Plan document: A document that describes a plan’s features and procedures. Specifically, this document identifies the type of plan, how it operates, and how it addresses the company’s unique needs and goals.
Professional employer organization (PEO): A firm that provides small to medium-sized businesses with benefits-related and compliance-related services.
Profit sharing: A type of defined contribution plan in which a plan sponsor contributes a portion of the company’s quarterly or annual profit to employee retirement accounts. This type of plan is often combined with an employer-sponsored retirement plan.
Promissory note: A legal document that lays out the terms of a 401(k) loan or other financial obligation.
Qualified non-elective contribution (QNEC): A contribution that a plan is required to make if it’s found to be top-heavy.
Required minimum distribution (RMD): Refers to the requirement that an owner of a tax-deferred account begin making plan withdrawals each year starting at age 72. The first withdrawal must be made by April 1 of the year after the participant reaches age 72, and all subsequent annual withdrawals must be made by December 31.
Rollover: A retirement account balance that is transferred directly from a previous employer’s qualified plan to the participant’s current plan. Consolidating accounts in this way can make it easier for a participant to manage and track retirement investments, and may also reduce retirement account fees.
Roth 401(k) contributions: After-tax plan contributions that do not reduce taxable income. Contributions and their earnings are not taxed upon withdrawal as long as the participant is at least age 59½ and has owned the Roth 401(k) account for at least five years. For 2020, the limits on plan contributions (Traditional, Roth, or a combination of both) are $19,500 for individuals under age 50, and $26,000 for individuals age 50 and older (including $6,500 in catch-up contributions).
Roth vs. pre-tax contributions: Pre-tax contributions reduce a participant’s current income, with taxes due when funds are withdrawn (typically in retirement). Alternatively, Roth contributions are deposited into the plan after taxes are deducted, so withdrawals are tax-free.
Safe Harbor: A plan design option that provides annual testing exemptions. In exchange, employer contributions on behalf of all employees are required.
Saver’s credit: A credit designed to help low- and moderate-income taxpayers further reduce their taxes by saving for retirement.

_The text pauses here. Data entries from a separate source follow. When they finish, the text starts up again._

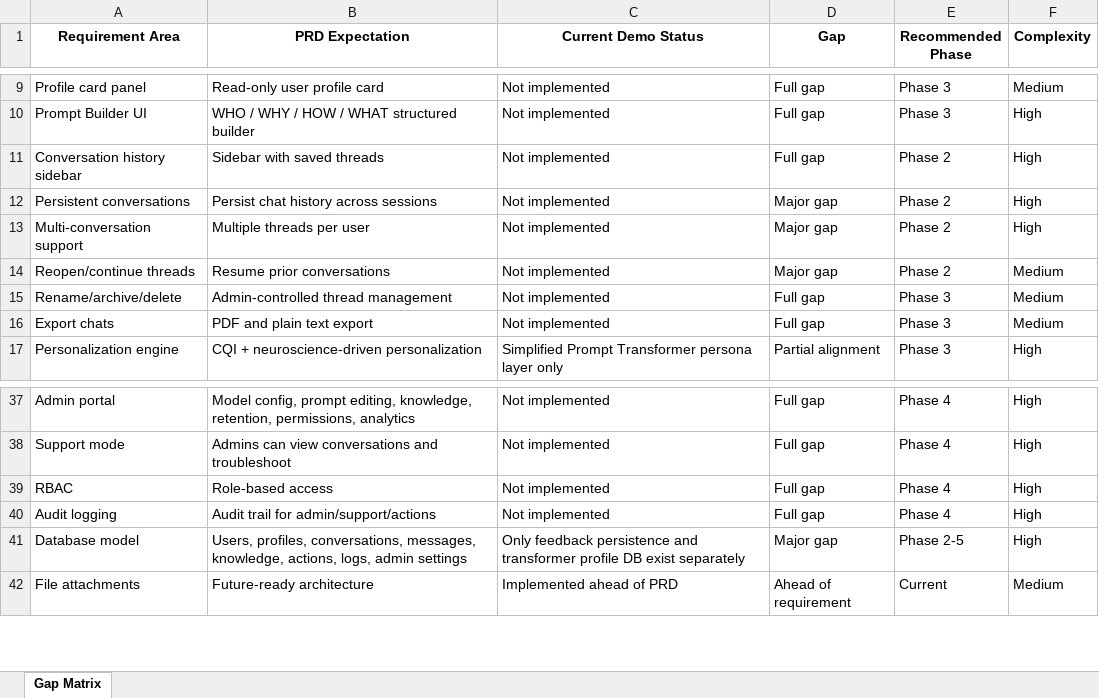
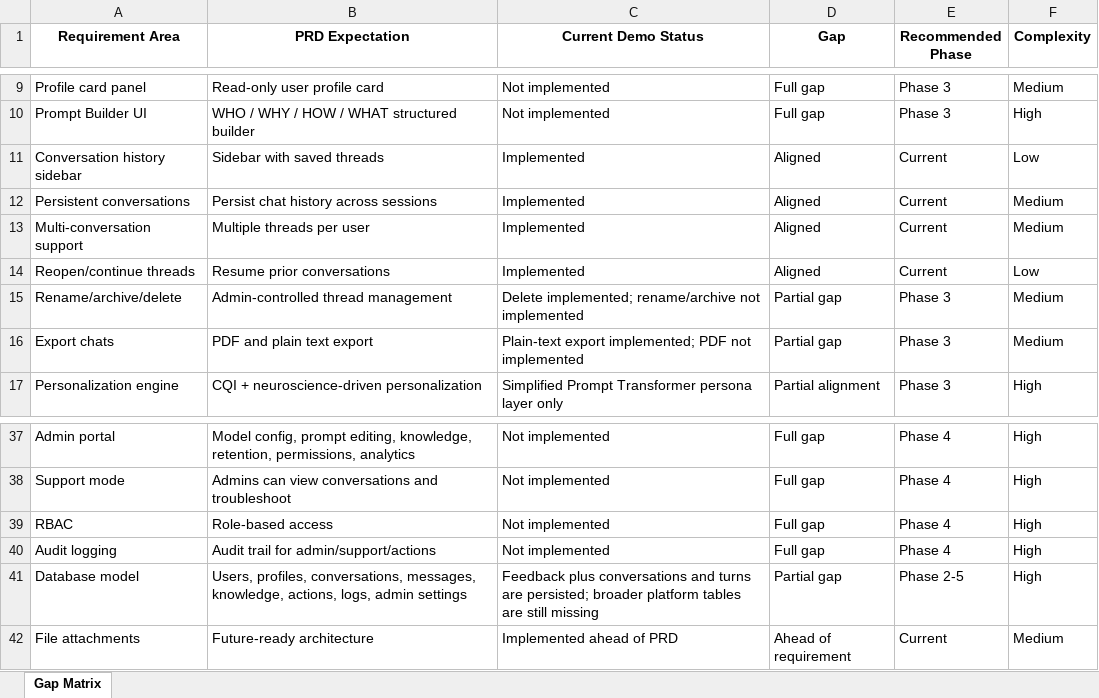
Before and after one commit to gtmnow/herman-prompt-demo, an Excel workbook: docs/HermanPrompt_Gap_Matrix.xlsx, sheet Gap Matrix, drawn as a sheet; only a part is shown, gaps mark what is left out; values as stored, in another font and other column widths than the file's, no borders; the diff names each change by its address in the sheet, - before the commit and + after, or states it on an @@ line.

Commit message:
Refresh gap matrix for conversation history features

```diff
--- a/docs/HermanPrompt_Gap_Matrix.xlsx (sheet Gap Matrix)
+++ b/docs/HermanPrompt_Gap_Matrix.xlsx (sheet Gap Matrix)
-C11:C14 (Current Demo Status): Not implemented
+C11:C14 (Current Demo Status): Implemented
-D11 (Gap): Full gap
+D11 (Gap): Aligned
-E11:E14 (Recommended Phase): Phase 2
+E11:E14 (Recommended Phase): Current
-F11 (Complexity): High
+F11 (Complexity): Low
-D12:D14 (Gap): Major gap
+D12:D14 (Gap): Aligned
-F12:F13 (Complexity): High
+F12:F13 (Complexity): Medium
-F14 (Complexity): Medium
+F14 (Complexity): Low
-C15 (Current Demo Status): Not implemented
+C15 (Current Demo Status): Delete implemented; rename/archive not implemented
-D15:D16 (Gap): Full gap
+D15:D16 (Gap): Partial gap
-C16 (Current Demo Status): Not implemented
+C16 (Current Demo Status): Plain-text export implemented; PDF not implemented
-C41 (Current Demo Status): Only feedback persistence and transformer profile DB exist separately
+C41 (Current Demo Status): Feedback plus conversations and turns are persisted; broader platform tables are still missing
-D41 (Gap): Major gap
+D41 (Gap): Partial gap
```
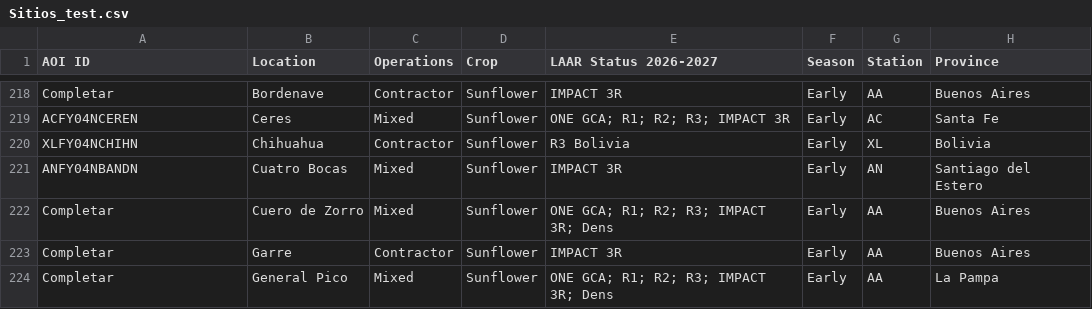
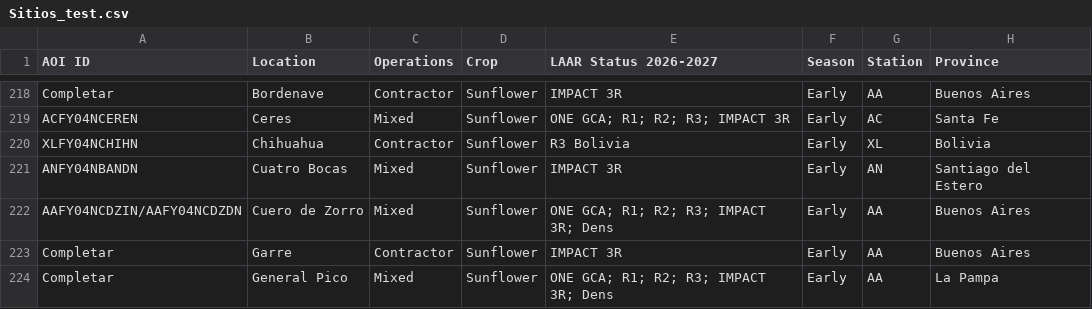
Before and after one commit to LAAR-TESTING-AR/field-trial-master-platform, a CSV file: Sitios_test.csv, drawn as a sheet; only a part is shown, gaps mark what is left out; the diff names each change by its address in the sheet, - before the commit and + after, or states it on an @@ line.

Commit message:
Actualizacion automatica de Sitios.csv desde SharePoint

```diff
--- a/Sitios_test.csv
+++ b/Sitios_test.csv
-A222 (AOI ID): Completar
+A222 (AOI ID): AAFY04NCDZIN/AAFY04NCDZDN
```
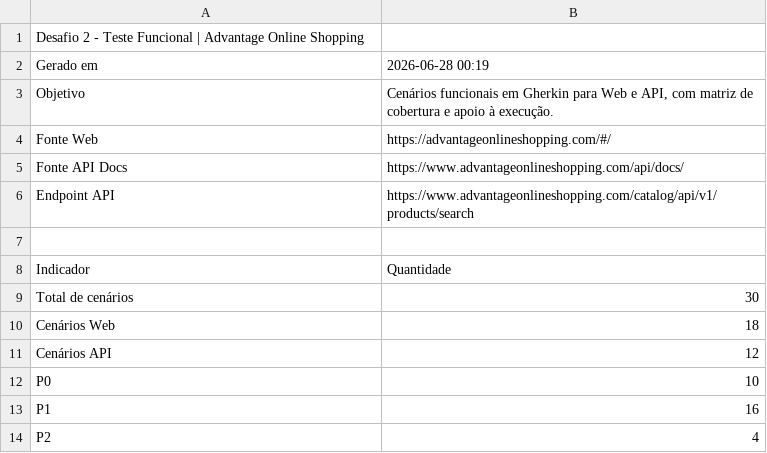
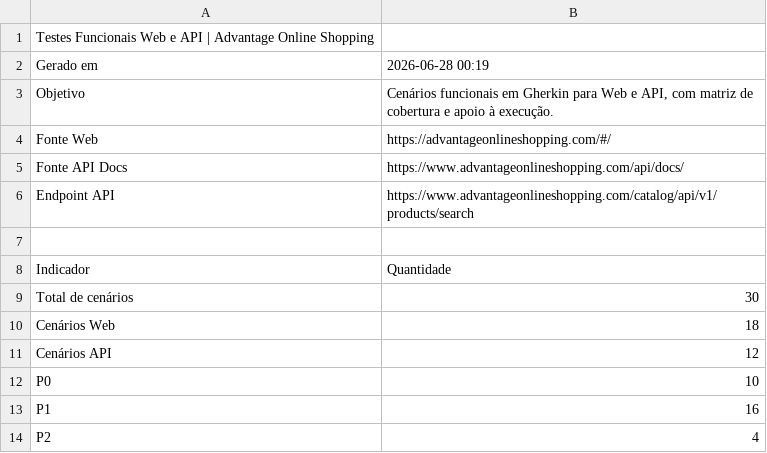
Before and after one commit to felipeozacarias/qa-challenge-functional-test, a CSV file: docs/Resumo.csv, drawn as a sheet.

Commit message:
docs: neutralize functional summary for portfolio

```diff
--- a/docs/Resumo.csv
+++ b/docs/Resumo.csv
@@ -1,2 +1,2 @@
-Desafio 2 - Teste Funcional | Advantage Online Shopping,
+Testes Funcionais Web e API | Advantage Online Shopping,
 Gerado em,2026-06-28 00:19
```
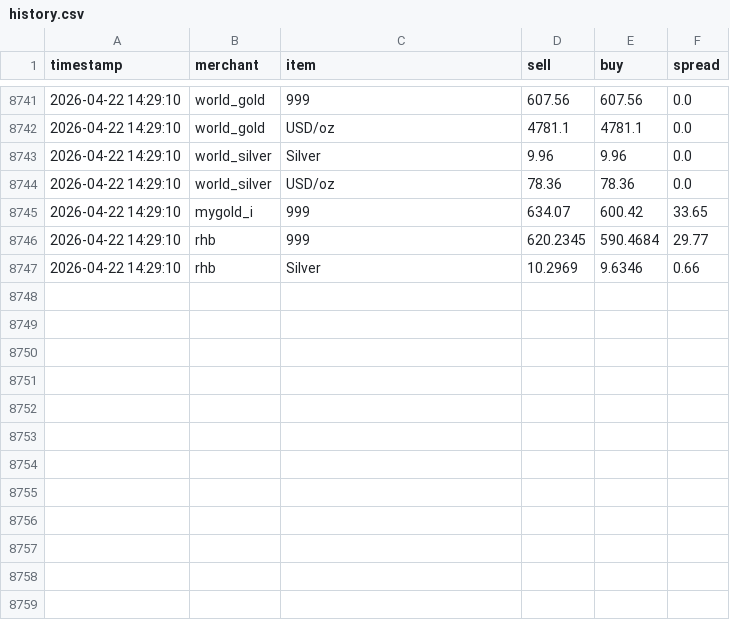
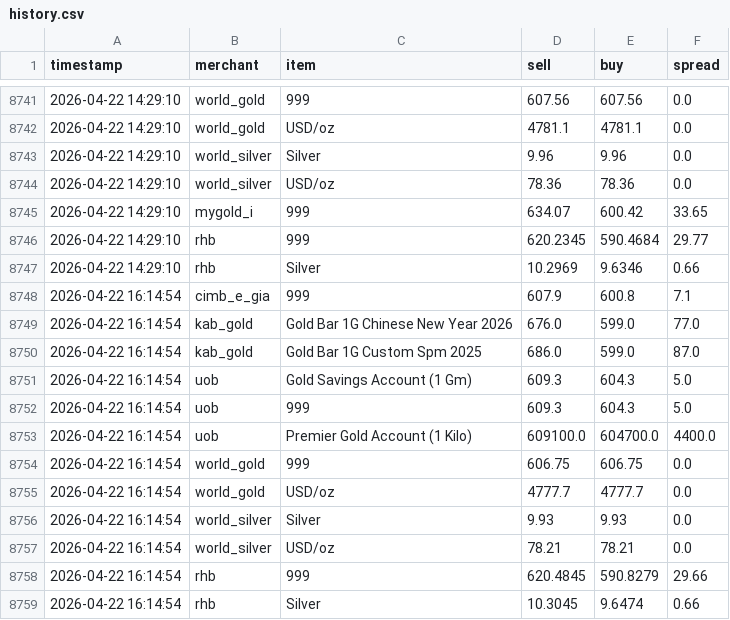
Before and after one commit to HKindaichi/pg-gold-price-api, a CSV file: output/history.csv, drawn as a sheet; only a part is shown, gaps mark what is left out; the diff names each change by its address in the sheet, - before the commit and + after, or states it on an @@ line.

```diff
--- a/output/history.csv
+++ b/output/history.csv
+row 8748: 2026-04-22 16:14:54 | cimb_e_gia | 999 | 607.9 | 600.8 | 7.1
+row 8749: 2026-04-22 16:14:54 | kab_gold | Gold Bar 1G Chinese New Year 2026 | 676.0 | 599.0 | 77.0
+row 8750: 2026-04-22 16:14:54 | kab_gold | Gold Bar 1G Custom Spm 2025 | 686.0 | 599.0 | 87.0
+row 8751: 2026-04-22 16:14:54 | uob | Gold Savings Account (1 Gm) | 609.3 | 604.3 | 5.0
+row 8752: 2026-04-22 16:14:54 | uob | 999 | 609.3 | 604.3 | 5.0
+row 8753: 2026-04-22 16:14:54 | uob | Premier Gold Account (1 Kilo) | 609100.0 | 604700.0 | 4400.0
+row 8754: 2026-04-22 16:14:54 | world_gold | 999 | 606.75 | 606.75 | 0.0
+row 8755: 2026-04-22 16:14:54 | world_gold | USD/oz | 4777.7 | 4777.7 | 0.0
+row 8756: 2026-04-22 16:14:54 | world_silver | Silver | 9.93 | 9.93 | 0.0
+row 8757: 2026-04-22 16:14:54 | world_silver | USD/oz | 78.21 | 78.21 | 0.0
+row 8758: 2026-04-22 16:14:54 | rhb | 999 | 620.4845 | 590.8279 | 29.66
+row 8759: 2026-04-22 16:14:54 | rhb | Silver | 10.3045 | 9.6474 | 0.66
```
Also changed, not shown: 1 other file.
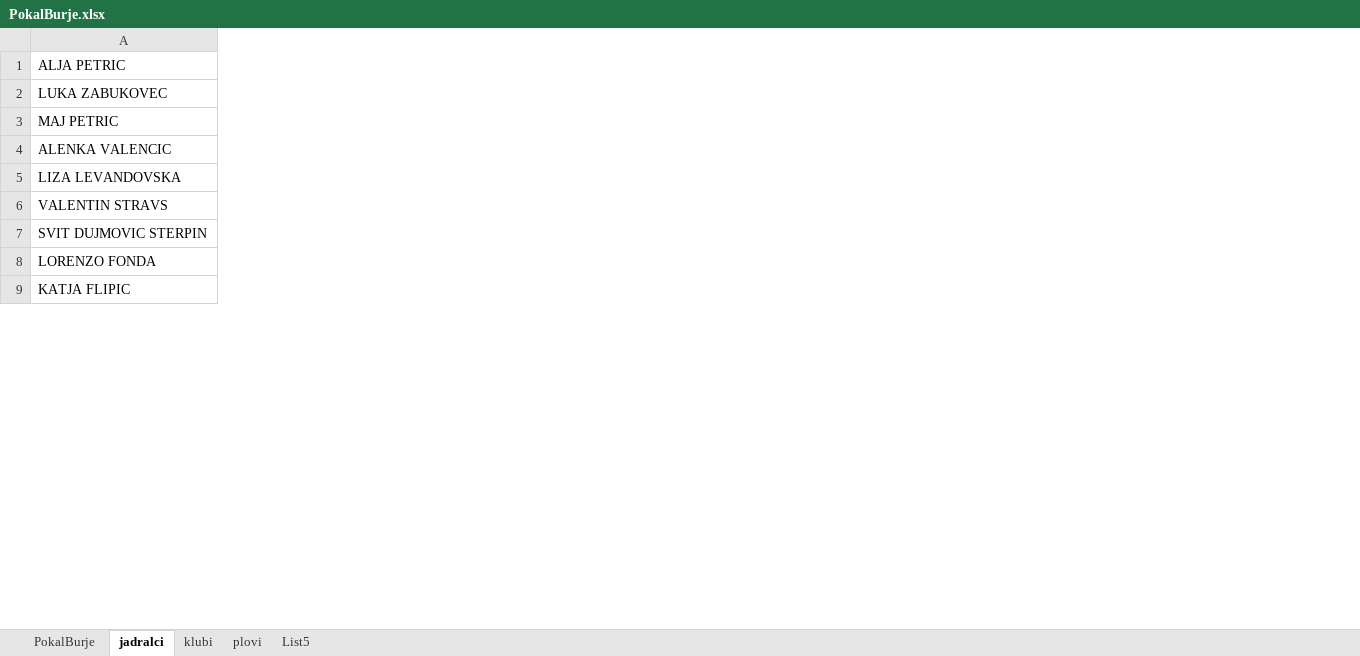
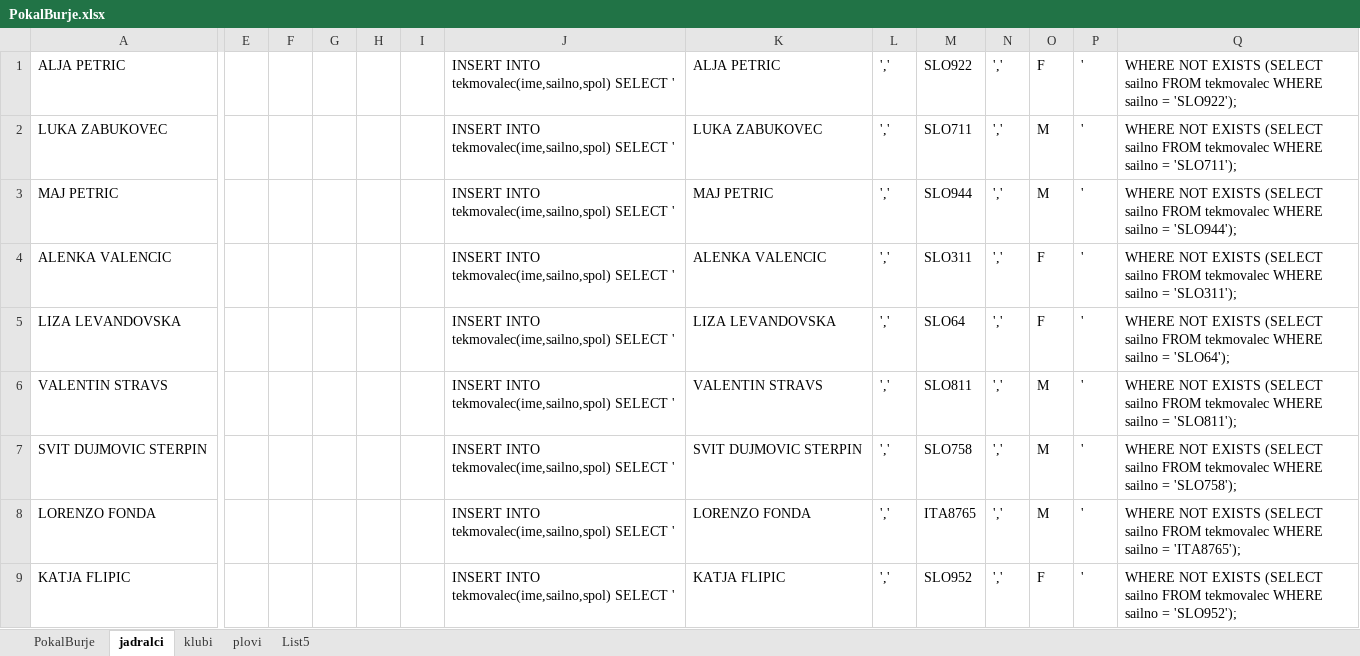
Before and after one commit to JureMB/BazaRegat, an Excel workbook: podatki/PokalBurje/PokalBurje.xlsx, sheet jadralci, drawn as a sheet; only a part is shown, gaps mark what is left out; values as stored, in another font and other column widths than the file's, no borders; the diff names each change by its address in the sheet, - before the commit and + after, or states it on an @@ line.

```diff
--- a/podatki/PokalBurje/PokalBurje.xlsx (sheet jadralci)
+++ b/podatki/PokalBurje/PokalBurje.xlsx (sheet jadralci)
+column E, empty
+column F, empty
+column G, empty
+column H, empty
+column I, empty
+column J, rows 1-9: all INSERT INTO tekmovalec(ime,sailno,spol) SELECT '
+column K, rows 1-9: ALJA PETRIC | LUKA ZABUKOVEC | MAJ PETRIC | ALENKA VALENCIC | LIZA LEVANDOVSKA | VALENTIN STRAVS | SVIT DUJMOVIC STERPIN | LORENZO FONDA | KATJA FLIPIC
+column L, rows 1-9: all ','
+column M, rows 1-9: SLO922 | SLO711 | SLO944 | SLO311 | SLO64 | SLO811 | SLO758 | ITA8765 | SLO952
+column N, rows 1-9: all ','
+column O, rows 1-9: F | M | M | F | F | M | M | M | F
+column P, rows 1-9: all '
+column Q, rows 1-9: WHERE NOT EXISTS (SELECT sailno FROM tekmovalec WHERE sailno = 'SLO922'); | WHERE NOT EXISTS (SELECT sailno FROM tekmovalec WHERE sailno = 'SLO711'); | WHERE NOT EXISTS (SELECT sailno FROM tekmovalec WHERE sailno = 'SLO944'); | WHERE NOT EXISTS (SELECT sailno FROM tekmovalec WHERE sailno = 'SLO311'); | WHERE NOT EXISTS (SELECT sailno FROM tekmovalec WHERE sailno = 'SLO64'); | WHERE NOT EXISTS (SELECT sailno FROM tekmovalec WHERE sailno = 'SLO811'); | WHERE NOT EXISTS (SELECT sailno FROM tekmovalec WHERE sailno = 'SLO758'); | WHERE NOT EXISTS (SELECT sailno FROM tekmovalec WHERE sailno = 'ITA8765'); | WHERE NOT EXISTS (SELECT sailno FROM tekmovalec WHERE sailno = 'SLO952');
```
Also changed, not shown: sheet klubi, sheet plovi, podatki/ZlatoSidro/ZlatoSidro.xlsx, 1 other file.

The amount of this credit — 10%, 20%, or 50% of contributions, based on filing status and adjusted gross income — directly reduces the amount of tax owed.
Stock option: The opportunity for an employee to purchase shares of an employer’s stock at a specific (often discounted) price for a limited time period. Some companies may offer a stock option as an alternative or a complement to a 401(k) plan.
Summary Annual Report (SAR): A summary version of Form 5500, which a plan sponsor is required to provide to participants every year within two months after the Form 5500 deadline – September 30 or December 15 (if there was an extension given for Form 5500 filing).
Summary Plan Description (SPD): A comprehensive document that describes in detail how a 401(k) plan works and the benefits it provides. Employers are required to provide an SPD to employees free of charge.
Third-party administrator (TPA): An individual or company that may be hired by a 401(k) plan sponsor to help run many day-to-day aspects of a retirement plan. Among the responsibilities of a TPA are compliance testing, generation and maintenance of the plan document, and preparation of Form 5500.
Traditional contributions: Pre-tax plan contributions that reduce taxable income. These contributions and their earnings are taxable upon withdrawal, which is typically during retirement.
Vesting: Another word for ownership. Participants are always fully vested in the contributions they make. Employer contributions, however, may be subject to a vesting schedule in which participant ownership builds gradually over several years.